To water or not is another question. Hentschel suggests making that decision up front, as it impacts how often you will need to mow and fertilize. For Kentucky bluegrass, which is a type of grass often used here, the optimal blade height is two and a half to three inches. When the heat of summer turns the grass to brown, let it be. The dormancy is natural and the green will return in the fall.
What if I don’t have a green thumb?
Don’t tell that to Nancy Carroll, a member of the Naperville Garden Club and two other garden clubs. “Everybody can do something,” she says, when it comes to gardening. “Find the plants that will work for you.”
Carroll helped a busy young family across the street plant flowers near their mailbox, choosing blue and black salvia, which thrive in full sun and don’t need a lot of watering. She suggests parents let their children pick out a few annual plants when shopping at a garden center so they will get acquainted with the joys of gardening. “Then you can tell them, ‘Let’s go water your flowers,’” she says. Carroll encourages fledgling gardeners to check out books at the library, attend seminars at garden centers, ask a Master Gardener, join a garden club, or just learn from experience.
Carroll first joined a garden club when her children were small and has learned a lot from her fellow club members, who, she says, are nothing like the stereotype. “It’s made up of a lot of different kinds of people.”
After trying your hand at growing a beautiful container or flowerbed, you might just find yourself joining the club.
Inspiration and Help for Home Gardeners

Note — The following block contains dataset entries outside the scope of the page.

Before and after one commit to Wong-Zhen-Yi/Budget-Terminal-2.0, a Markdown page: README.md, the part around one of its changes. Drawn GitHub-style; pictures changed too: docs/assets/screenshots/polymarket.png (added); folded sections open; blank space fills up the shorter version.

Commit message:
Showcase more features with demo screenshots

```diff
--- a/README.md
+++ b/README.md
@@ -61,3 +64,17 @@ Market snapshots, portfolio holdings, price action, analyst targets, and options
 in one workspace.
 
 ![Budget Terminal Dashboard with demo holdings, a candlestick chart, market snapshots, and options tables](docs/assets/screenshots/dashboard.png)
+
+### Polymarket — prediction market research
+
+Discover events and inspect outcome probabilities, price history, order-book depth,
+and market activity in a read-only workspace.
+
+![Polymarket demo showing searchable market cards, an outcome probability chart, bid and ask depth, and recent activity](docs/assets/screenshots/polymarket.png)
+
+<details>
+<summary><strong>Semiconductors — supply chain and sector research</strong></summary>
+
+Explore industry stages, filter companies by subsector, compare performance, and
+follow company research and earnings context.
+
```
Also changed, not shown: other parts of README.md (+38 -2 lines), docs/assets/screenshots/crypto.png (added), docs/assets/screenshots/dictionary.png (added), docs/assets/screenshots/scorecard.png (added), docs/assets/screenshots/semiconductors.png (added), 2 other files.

It’s easy to find answers to your questions directly from the experts. To get a problem diagnosed, you can call, e-mail a photo, or visit the plant specialists in person and bring in a sample of an insect or a cutting of a plant in distress. See each center’s website for a wealth of information, as well as hours of operation and restrictions on bringing in certain diseased plants and pests.
Morton Arboretum Plant Clinic

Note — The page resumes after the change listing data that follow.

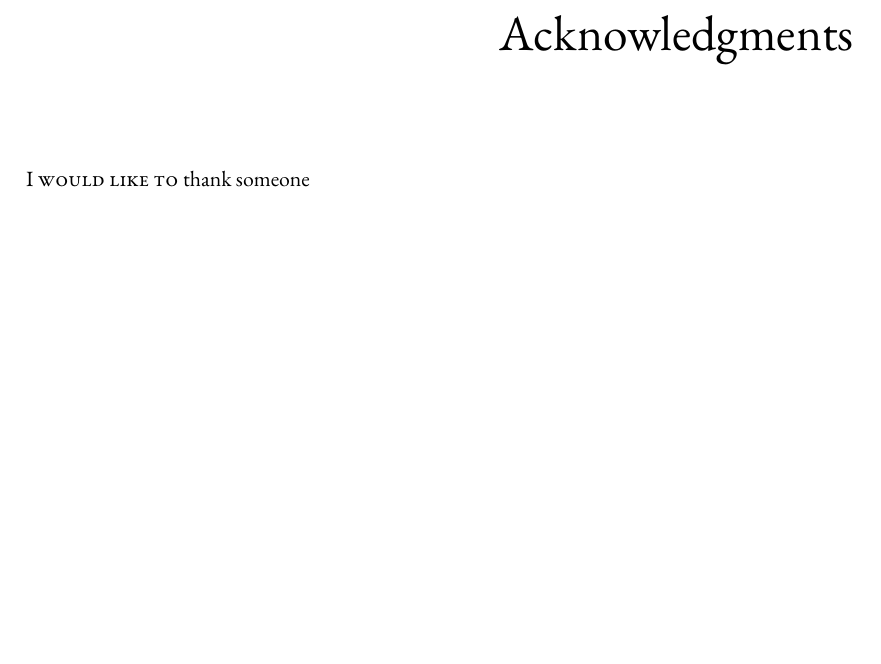
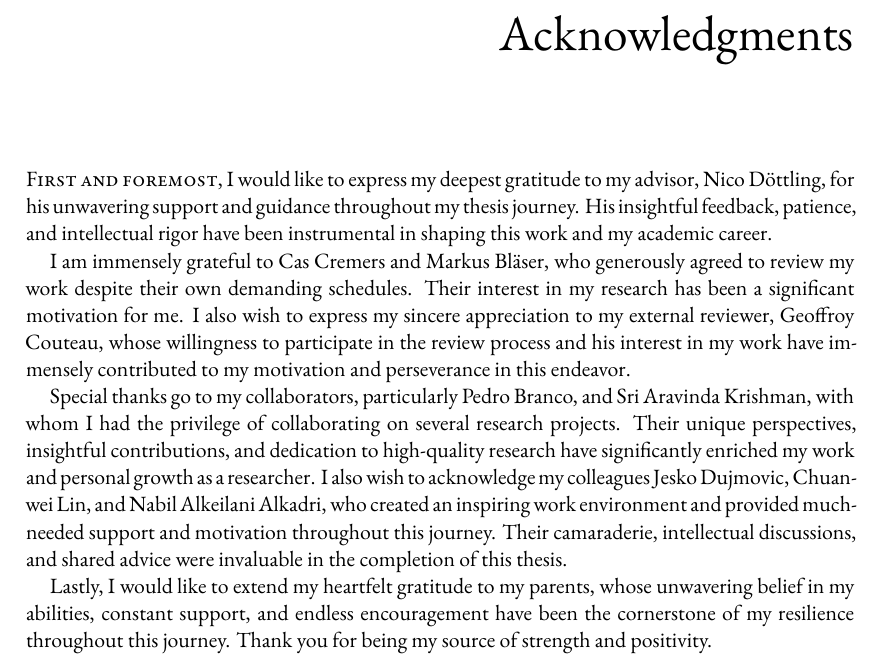
Before and after one commit to sihangpu/thesis-dissertation, a LaTeX thesis (dissertation.tex, which reads frontmatter/thanks.tex): part of page 7 of 212, cut so that both start at the same text, the shorter picture padded with empty space. Compiled offline with XeLaTeX.

Commit message:
added ack

```diff
--- a/frontmatter/thanks.tex
+++ b/frontmatter/thanks.tex
@@ -1,4 +1,13 @@
 %!TEX root = ../dissertation.tex
 % the acknowledgments section
 
-\newthought{I would like to} thank someone
+\newthought{First and foremost,} I would like to express my deepest gratitude to my advisor, Nico D\"ottling, for his unwavering support and guidance throughout my thesis journey. His insightful feedback, patience, and intellectual rigor have been instrumental in shaping this work and my academic career.
+
+I am immensely grateful to Cas Cremers and Markus Bl\"aser, who generously agreed to review my work despite their own demanding schedules. Their interest in my research has been a significant motivation for me.
+I also wish to express my sincere appreciation to my external reviewer, Geoffroy Couteau, whose willingness to participate in the review process and his interest in my work have immensely contributed to my motivation and perseverance in this endeavor.
+
+Special thanks go to my collaborators, particularly Pedro Branco, and Sri Aravinda Krishman, with whom I had the privilege of collaborating on several research projects. Their unique perspectives, insightful contributions, and dedication to high-quality research have significantly enriched my work and personal growth as a researcher.
+I also wish to acknowledge my colleagues Jesko Dujmovic, Chuanwei Lin, and Nabil Alkeilani Alkadri, who created an inspiring work environment and provided much-needed support and motivation throughout this journey. Their camaraderie, intellectual discussions, and shared advice were invaluable in the completion of this thesis.
+
+Lastly, I would like to extend my heartfelt gratitude to my parents, whose unwavering belief in my abilities, constant support, and endless encouragement have been the cornerstone of my resilience throughout this journey. Thank you for being my source of strength and positivity.
+%$\acute{\text{c}}$
```
Also changed, not shown: dissertation.pdf.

Phone: 630 719-2424
Visit: 4100 Illinois Route 53, Lisle
University of Illinois Extension Master Gardener Help Desk
Phone: 630 584-6166

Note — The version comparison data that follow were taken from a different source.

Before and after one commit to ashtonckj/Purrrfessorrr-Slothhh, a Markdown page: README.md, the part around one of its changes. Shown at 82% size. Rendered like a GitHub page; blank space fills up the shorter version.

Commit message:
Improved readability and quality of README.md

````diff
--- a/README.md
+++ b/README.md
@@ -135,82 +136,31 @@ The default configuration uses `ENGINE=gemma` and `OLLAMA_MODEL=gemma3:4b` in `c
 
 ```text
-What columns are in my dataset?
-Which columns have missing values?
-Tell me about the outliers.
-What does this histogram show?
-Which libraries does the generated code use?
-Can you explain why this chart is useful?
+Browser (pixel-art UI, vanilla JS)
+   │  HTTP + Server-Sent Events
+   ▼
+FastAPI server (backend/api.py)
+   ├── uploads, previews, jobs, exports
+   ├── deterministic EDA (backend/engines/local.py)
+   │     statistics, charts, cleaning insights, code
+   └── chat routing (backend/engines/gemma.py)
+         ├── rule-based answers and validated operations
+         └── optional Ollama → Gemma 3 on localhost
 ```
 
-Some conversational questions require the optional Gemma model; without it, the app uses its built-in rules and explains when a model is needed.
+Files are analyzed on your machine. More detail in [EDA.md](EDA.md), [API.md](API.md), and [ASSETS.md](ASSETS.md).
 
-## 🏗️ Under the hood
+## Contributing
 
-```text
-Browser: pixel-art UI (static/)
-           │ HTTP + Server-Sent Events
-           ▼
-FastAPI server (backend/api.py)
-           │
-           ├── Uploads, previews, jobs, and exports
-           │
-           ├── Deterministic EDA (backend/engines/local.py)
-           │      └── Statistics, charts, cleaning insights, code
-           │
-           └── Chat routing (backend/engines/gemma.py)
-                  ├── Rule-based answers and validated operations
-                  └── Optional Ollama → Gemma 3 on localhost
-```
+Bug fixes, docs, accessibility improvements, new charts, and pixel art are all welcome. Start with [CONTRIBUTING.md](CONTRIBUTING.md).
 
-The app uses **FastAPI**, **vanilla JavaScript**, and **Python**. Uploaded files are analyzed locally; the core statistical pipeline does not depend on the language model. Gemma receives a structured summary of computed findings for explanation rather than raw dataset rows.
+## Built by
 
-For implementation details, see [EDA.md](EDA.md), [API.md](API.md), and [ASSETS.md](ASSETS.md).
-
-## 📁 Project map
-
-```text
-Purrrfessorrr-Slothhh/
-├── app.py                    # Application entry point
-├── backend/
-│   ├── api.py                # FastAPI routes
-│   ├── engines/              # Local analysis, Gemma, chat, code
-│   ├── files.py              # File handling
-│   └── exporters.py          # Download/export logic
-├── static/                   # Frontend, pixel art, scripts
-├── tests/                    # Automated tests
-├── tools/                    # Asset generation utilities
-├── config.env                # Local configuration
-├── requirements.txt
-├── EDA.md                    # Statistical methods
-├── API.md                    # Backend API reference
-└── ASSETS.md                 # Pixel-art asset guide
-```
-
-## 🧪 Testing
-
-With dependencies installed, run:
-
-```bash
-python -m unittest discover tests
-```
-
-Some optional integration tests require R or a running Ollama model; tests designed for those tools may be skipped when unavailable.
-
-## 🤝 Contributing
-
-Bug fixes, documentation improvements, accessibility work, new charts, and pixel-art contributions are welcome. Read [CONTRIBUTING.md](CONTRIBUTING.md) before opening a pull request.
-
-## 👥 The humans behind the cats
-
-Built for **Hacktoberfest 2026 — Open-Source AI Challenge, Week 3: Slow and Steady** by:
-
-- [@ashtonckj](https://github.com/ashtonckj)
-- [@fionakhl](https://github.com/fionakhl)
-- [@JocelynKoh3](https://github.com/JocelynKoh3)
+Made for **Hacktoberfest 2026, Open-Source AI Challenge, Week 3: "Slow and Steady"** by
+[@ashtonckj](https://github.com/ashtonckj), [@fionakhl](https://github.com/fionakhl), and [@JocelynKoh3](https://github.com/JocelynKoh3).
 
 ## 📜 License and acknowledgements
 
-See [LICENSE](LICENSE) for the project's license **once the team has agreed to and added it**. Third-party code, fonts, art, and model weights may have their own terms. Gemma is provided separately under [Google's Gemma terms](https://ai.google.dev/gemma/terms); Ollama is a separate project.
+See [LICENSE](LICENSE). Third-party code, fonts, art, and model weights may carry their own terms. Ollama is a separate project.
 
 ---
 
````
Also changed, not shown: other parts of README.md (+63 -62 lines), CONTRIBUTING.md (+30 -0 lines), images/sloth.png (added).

Visit: 535 South Randall Rd., St. Charles
Phone: 630 955-1123
Visit: 1100 Warrenville Rd., Suite 170, Naperville
Chicago Botanic Garden Plant Information Service
Phone: 847 835-0972
Visit: 1000 Lake Cook Rd., Glencoe
Special Garden Events
Chicago Flower and Garden Show: Navy Pier, Chicago, March 14 – 18
Cantigny Park: Greenhouse Open House, May 6; Grand Opening of the New Leaf Gardens, mid-July (date to be announced)
Morton Arboretum: Edible Gardening Workshop Series, March 13 and 24, April 7 and 14; Arbor Day Weekend Celebration, April 27 – 29
Chicago Botanic Garden: Orchid Show through March 25; Get Growing Weekend, May 18 – 20
University of Illinois Extension: Four Seasons Gardening Home Winter Webinar Series, March 13, 15, 27, and 29. Register for free live sessions at go.illinois.edu/4seasons_webinars or watch later on YouTube. Check back for webinars on the next three seasons.